TASK DESCRIPTION
Would you please copy every line below that includes the string "From"?

Source records
....

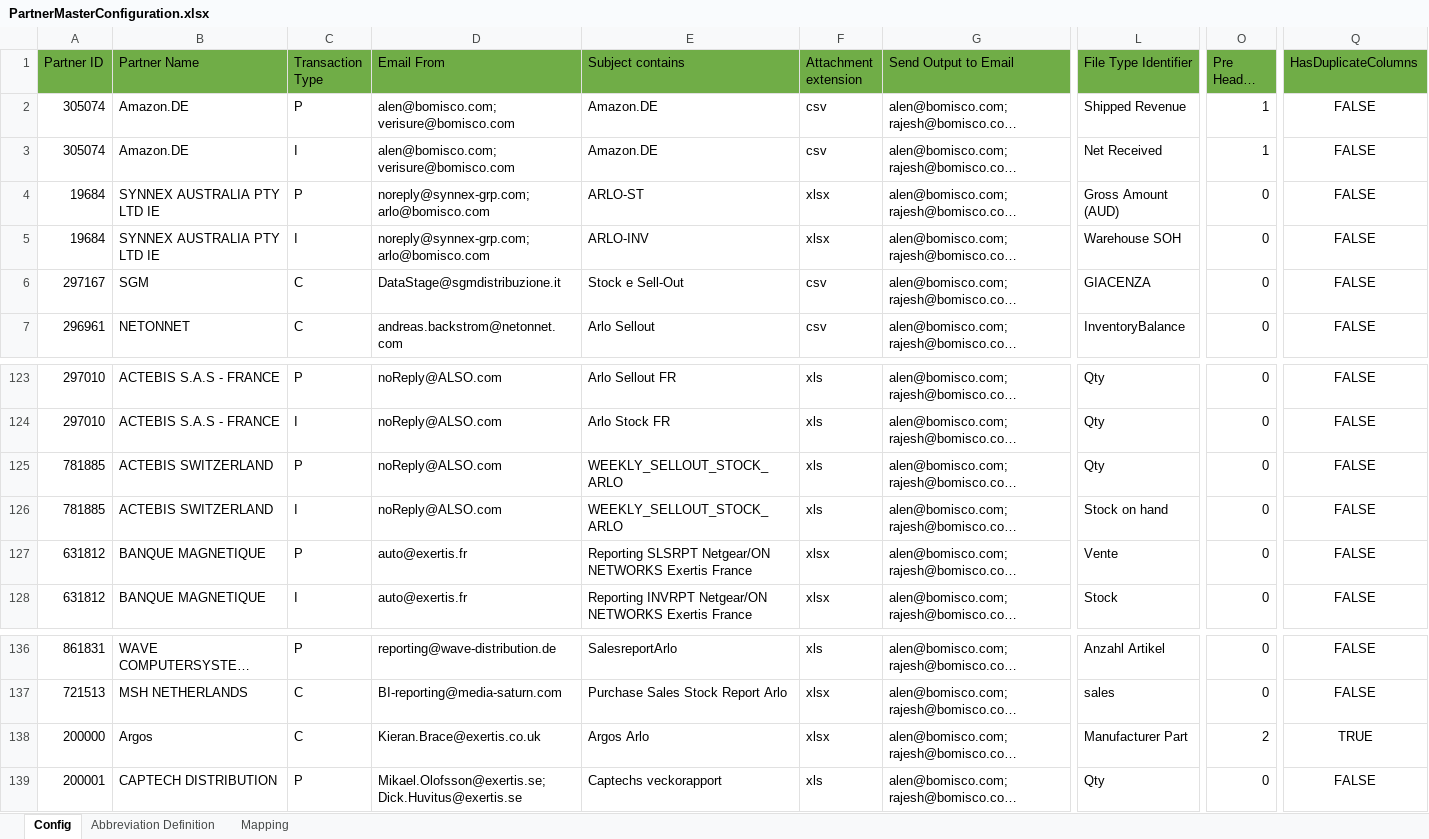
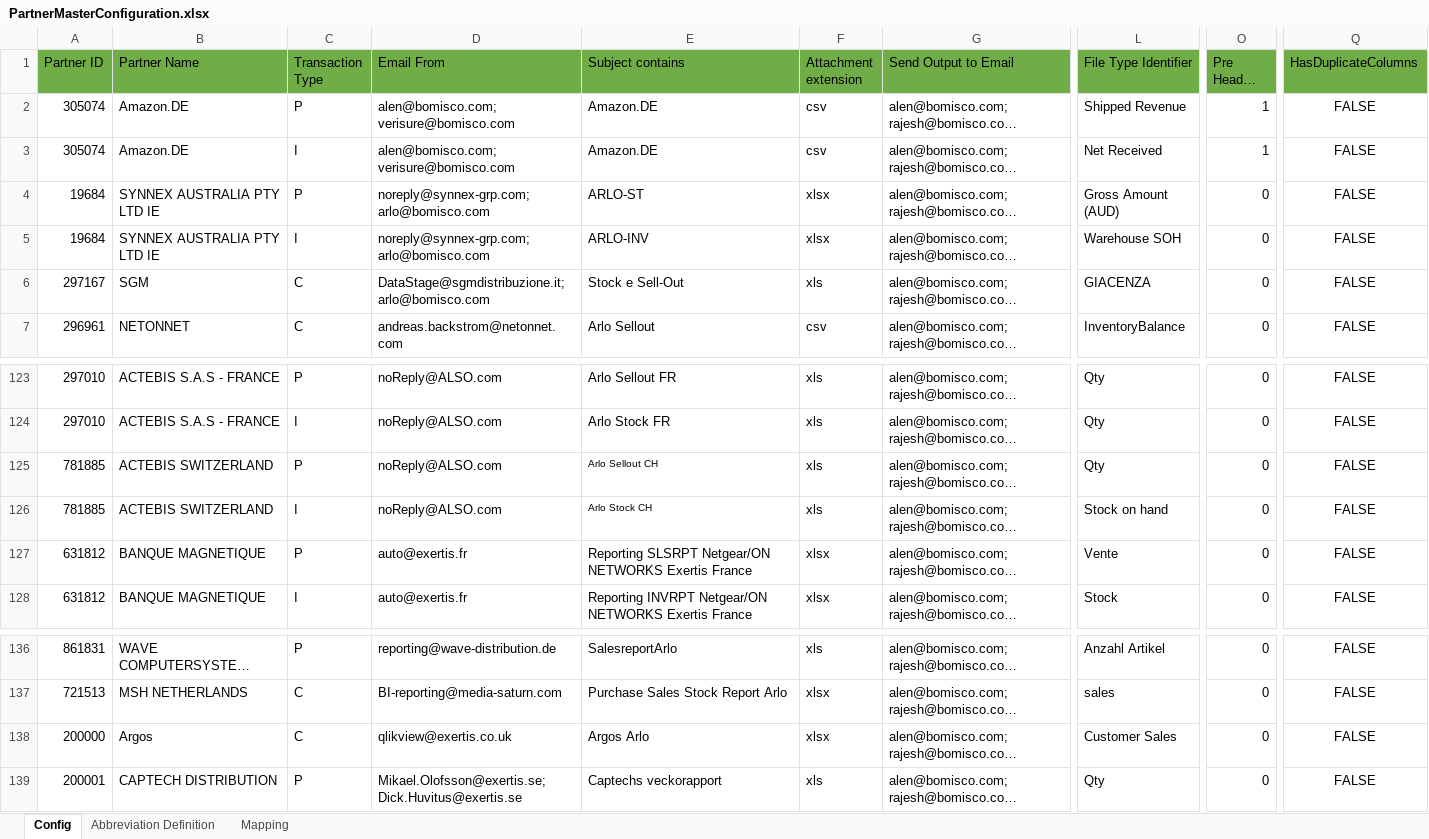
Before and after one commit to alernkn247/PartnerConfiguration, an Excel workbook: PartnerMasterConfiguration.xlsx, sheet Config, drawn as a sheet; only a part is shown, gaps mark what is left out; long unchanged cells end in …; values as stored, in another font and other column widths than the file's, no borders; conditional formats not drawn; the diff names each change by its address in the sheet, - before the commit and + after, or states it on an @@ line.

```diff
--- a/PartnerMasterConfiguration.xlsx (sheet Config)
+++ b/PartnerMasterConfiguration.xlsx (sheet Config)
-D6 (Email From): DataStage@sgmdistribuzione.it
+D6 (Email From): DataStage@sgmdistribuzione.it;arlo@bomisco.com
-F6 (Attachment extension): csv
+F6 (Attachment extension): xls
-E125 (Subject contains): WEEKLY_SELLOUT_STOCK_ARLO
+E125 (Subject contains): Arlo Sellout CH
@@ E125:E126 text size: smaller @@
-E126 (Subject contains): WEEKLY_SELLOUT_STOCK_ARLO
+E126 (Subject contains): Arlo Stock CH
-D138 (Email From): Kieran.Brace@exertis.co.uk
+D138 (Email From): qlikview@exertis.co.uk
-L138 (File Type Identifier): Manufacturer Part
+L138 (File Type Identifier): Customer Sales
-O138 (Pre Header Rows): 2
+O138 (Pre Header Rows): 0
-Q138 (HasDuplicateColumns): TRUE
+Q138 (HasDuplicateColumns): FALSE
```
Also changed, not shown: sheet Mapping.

....

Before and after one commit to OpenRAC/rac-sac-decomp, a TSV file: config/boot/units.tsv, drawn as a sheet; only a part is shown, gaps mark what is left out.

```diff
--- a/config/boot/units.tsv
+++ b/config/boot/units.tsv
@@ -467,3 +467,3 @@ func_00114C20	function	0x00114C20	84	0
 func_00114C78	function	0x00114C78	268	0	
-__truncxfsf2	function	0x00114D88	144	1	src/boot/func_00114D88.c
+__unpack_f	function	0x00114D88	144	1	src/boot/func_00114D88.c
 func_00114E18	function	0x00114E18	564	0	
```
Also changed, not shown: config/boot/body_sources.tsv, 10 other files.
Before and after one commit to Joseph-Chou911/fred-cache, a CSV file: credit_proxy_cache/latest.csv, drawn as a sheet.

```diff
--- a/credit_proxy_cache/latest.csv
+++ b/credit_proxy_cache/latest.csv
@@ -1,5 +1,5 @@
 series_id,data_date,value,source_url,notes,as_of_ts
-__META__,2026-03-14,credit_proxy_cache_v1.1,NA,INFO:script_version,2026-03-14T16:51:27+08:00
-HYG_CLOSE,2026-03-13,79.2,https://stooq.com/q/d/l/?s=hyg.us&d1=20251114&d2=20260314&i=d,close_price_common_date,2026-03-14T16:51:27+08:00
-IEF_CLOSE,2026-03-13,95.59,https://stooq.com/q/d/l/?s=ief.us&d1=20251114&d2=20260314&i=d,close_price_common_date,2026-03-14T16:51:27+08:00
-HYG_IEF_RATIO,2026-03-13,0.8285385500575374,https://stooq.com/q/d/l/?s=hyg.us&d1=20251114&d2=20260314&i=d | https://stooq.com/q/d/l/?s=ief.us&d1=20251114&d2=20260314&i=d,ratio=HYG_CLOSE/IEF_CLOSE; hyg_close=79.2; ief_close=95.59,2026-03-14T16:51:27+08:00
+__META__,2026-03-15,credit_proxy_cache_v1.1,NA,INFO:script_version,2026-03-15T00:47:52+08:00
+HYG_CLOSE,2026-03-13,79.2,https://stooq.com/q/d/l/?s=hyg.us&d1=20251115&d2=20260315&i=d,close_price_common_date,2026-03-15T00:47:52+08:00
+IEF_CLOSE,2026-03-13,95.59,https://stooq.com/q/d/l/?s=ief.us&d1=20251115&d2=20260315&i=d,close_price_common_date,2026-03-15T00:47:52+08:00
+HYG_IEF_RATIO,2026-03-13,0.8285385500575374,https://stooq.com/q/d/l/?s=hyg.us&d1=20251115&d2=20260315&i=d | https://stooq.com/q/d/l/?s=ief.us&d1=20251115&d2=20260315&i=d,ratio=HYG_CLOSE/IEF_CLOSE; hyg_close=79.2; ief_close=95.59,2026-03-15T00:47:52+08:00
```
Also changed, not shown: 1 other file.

....

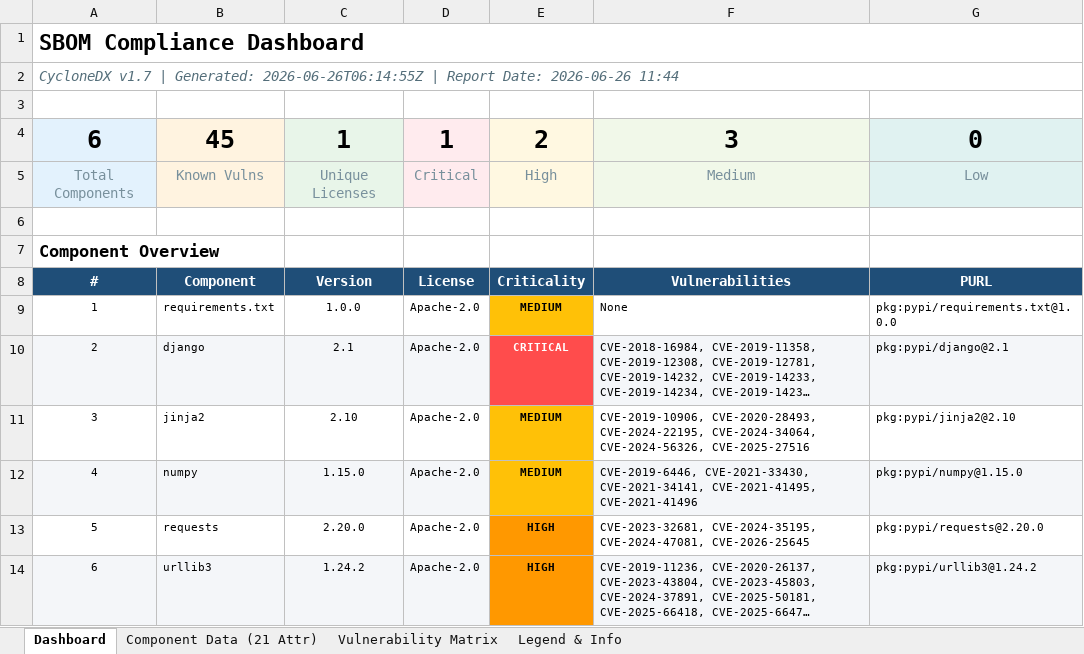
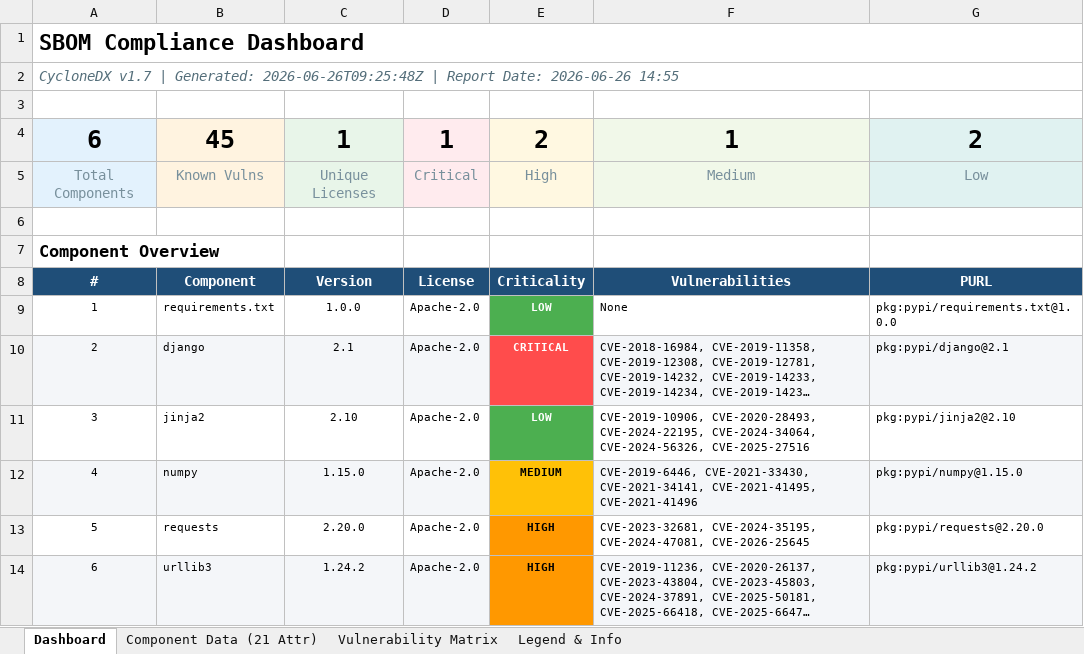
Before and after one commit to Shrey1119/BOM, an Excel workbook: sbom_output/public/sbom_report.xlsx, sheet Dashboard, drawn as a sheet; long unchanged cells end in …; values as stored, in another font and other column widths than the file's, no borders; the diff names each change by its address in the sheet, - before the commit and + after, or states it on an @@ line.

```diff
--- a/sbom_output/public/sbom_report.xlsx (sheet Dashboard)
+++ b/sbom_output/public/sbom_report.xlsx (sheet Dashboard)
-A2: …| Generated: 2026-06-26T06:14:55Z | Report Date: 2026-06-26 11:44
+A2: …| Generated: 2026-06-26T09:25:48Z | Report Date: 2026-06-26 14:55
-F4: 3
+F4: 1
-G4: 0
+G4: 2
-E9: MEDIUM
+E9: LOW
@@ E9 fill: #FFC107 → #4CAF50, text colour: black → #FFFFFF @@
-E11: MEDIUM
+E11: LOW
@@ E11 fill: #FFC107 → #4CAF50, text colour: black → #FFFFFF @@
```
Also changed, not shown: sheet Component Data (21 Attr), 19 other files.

....

SOLUTION TO THE PROBLEM
-D6 (Email From): DataStage@sgmdistribuzione.it
+D6 (Email From): DataStage@sgmdistribuzione.it;arlo@bomisco.com
-D138 (Email From): Kieran.Brace@exertis.co.uk
+D138 (Email From): qlikview@exertis.co.uk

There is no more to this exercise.